Ko te Moana ki te Tonga o Haina tōku moana.
Ko Hongipua tōku rohe.
Ko Tāmaki Makaurau tōku kāinga.
Ko Kaimātai Hinengaro tōku tūranga mahi.
Ko Jennifer Wai Hei tōku ingoa.
Kia ora, my name is Jennifer and I am a Clinical Psychologist. I provide clinical psychological services for children/adolescents and adults, working with both individuals and families.
My goal is to create a kind space where we can work on your goals for therapy and make changes you want in your life. Whether there is one person or multiple family members in the room, this quote by Thich Nhat Hanh sums up our task together: “When you plant lettuce, if it does not grow well, you don’t blame the lettuce. You look for reasons it is not doing well. It may need fertilizer, or more water, or less sun.” The task of therapy is to figure out what happens that gets in the way of your path and find ways to improve on these issues and move forward. We work as a team on the overarching aim of thriving which is defined by you.
I was born in Hong Kong and grew up in Auckland from age five, with variable levels of fluency in Cantonese and Mandarin maintained throughout the years. I am learning some beginner Te Reo Māori (by self-learning at the moment) as well. I have an interest in the richness of cultures (such as the language/metaphors from your culture) as a reservoir of information or resources for supporting a person’s wellbeing.
Please note that I am unable to offer the appropriate level of support to clients with current suicidal risk or acute medical risk to one’s physical health associated with eating disorders. If you are struggling with these difficulties, I would advise that you consider seeking out your GP or local community mental health services.
I work from a perspective of what works according to the person I am working with.
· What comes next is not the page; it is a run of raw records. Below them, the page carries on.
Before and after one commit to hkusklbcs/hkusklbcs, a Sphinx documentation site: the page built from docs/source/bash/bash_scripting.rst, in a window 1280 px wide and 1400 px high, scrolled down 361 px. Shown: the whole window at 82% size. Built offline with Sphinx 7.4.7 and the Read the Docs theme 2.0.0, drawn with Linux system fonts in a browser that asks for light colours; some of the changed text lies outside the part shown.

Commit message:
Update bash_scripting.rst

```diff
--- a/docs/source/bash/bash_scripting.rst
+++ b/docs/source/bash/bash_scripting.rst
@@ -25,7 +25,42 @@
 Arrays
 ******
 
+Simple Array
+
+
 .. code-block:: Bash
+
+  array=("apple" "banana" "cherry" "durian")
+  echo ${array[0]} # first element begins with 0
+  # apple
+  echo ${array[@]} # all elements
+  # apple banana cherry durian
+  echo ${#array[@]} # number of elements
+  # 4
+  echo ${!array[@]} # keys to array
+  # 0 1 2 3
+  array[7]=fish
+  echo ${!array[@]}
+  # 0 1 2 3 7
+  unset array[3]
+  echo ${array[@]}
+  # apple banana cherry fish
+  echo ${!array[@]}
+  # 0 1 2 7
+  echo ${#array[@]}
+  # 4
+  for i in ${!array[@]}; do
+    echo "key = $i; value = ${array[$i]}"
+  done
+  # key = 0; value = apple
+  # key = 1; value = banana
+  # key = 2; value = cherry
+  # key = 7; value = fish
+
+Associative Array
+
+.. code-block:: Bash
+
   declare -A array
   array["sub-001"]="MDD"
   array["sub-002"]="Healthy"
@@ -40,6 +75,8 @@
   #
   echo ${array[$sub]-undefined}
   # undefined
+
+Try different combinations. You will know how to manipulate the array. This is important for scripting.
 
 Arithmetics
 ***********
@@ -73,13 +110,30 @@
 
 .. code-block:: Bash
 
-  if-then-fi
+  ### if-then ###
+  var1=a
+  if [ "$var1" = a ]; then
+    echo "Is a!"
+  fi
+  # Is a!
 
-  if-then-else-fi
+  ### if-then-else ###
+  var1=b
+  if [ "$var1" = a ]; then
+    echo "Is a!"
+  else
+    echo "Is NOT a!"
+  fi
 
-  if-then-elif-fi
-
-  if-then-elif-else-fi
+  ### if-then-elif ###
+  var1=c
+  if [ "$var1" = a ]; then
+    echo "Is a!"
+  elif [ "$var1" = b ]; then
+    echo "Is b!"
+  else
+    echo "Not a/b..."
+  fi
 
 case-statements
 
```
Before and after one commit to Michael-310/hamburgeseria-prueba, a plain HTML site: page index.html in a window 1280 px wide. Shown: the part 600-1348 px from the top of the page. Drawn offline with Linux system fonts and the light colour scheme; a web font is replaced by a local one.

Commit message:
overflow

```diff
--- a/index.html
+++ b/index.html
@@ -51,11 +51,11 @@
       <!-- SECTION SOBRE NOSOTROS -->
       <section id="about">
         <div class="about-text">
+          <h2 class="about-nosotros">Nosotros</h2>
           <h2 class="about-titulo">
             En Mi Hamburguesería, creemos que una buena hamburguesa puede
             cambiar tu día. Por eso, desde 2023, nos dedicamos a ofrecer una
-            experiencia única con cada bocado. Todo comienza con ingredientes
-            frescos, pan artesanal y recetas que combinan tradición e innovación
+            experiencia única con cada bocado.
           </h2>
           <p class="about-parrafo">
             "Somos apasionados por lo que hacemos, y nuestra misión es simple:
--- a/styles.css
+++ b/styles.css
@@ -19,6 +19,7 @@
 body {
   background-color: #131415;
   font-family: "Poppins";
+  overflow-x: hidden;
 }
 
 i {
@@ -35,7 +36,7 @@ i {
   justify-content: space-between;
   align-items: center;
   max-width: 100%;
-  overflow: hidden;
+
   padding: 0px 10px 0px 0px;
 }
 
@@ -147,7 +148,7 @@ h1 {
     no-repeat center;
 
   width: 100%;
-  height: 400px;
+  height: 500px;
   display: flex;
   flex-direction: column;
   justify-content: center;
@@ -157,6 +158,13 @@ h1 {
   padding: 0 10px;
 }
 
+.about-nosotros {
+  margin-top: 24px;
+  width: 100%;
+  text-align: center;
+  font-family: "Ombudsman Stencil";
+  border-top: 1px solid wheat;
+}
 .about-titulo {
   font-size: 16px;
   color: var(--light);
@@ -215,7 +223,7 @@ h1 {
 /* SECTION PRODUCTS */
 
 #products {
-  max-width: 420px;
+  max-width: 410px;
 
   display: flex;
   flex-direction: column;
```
This means the most important person in my approach is you and your feedback on our process.
I am interested in your strengths that come through from your individual, family and/or cultural history as part as understanding where you have come from as well as how your difficulties came to be. I also strive to keep the current family/whānau, social/occupational and iwi/community environment in mind, especially for those from culturally diverse or marginalised backgrounds.
For children, teenagers or other dependents, the work I offer will almost always involve working with parents/families as a young person’s most important support system. For adults, the approach can much more likely be individual therapy but can involve family therapy as well.
My approach is grounded most consistently in Acceptance Commitment Therapy, family/systemic and attachment work. I draw flexibly from a variety of ideas across the therapy field, including emotional, cognitive, behavioural, attachment, developmental, cultural, critical, and systemic theories. Therapy approaches that I also typically draw on include Cognitive Behavioural Therapy (CBT), Emotionally Focused Family Therapy (EFFT), Parent Child Interaction Therapy (PCIT), Dialectical Behavioural Therapy (DBT).